* **ENTRIES SUPPLIED**:

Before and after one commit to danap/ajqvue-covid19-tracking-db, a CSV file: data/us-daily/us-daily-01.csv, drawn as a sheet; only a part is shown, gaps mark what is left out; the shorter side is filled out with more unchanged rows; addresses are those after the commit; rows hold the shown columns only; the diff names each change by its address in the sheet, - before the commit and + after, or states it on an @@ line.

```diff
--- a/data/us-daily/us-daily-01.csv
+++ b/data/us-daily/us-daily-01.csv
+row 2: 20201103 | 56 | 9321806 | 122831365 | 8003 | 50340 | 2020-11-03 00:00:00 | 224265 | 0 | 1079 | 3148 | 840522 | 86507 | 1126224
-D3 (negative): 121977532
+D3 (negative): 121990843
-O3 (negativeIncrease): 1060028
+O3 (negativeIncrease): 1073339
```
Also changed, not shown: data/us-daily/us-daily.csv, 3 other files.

* **TASK ITEM**: Copy every line above exactly.

* **REPLY**:
Before and after one commit to danap/ajqvue-covid19-tracking-db, a CSV file: data/us-daily/us-daily-01.csv, drawn as a sheet; only a part is shown, gaps mark what is left out; the shorter side is filled out with more unchanged rows; addresses are those after the commit; rows hold the shown columns only; the diff names each change by its address in the sheet, - before the commit and + after, or states it on an @@ line.

```diff
--- a/data/us-daily/us-daily-01.csv
+++ b/data/us-daily/us-daily-01.csv
+row 2: 20201103 | 56 | 9321806 | 122831365 | 8003 | 50340 | 2020-11-03 00:00:00 | 224265 | 0 | 1079 | 3148 | 840522 | 86507 | 1126224
-D3 (negative): 121977532
+D3 (negative): 121990843
-O3 (negativeIncrease): 1060028
+O3 (negativeIncrease): 1073339
```
Also changed, not shown: data/us-daily/us-daily.csv, 3 other files.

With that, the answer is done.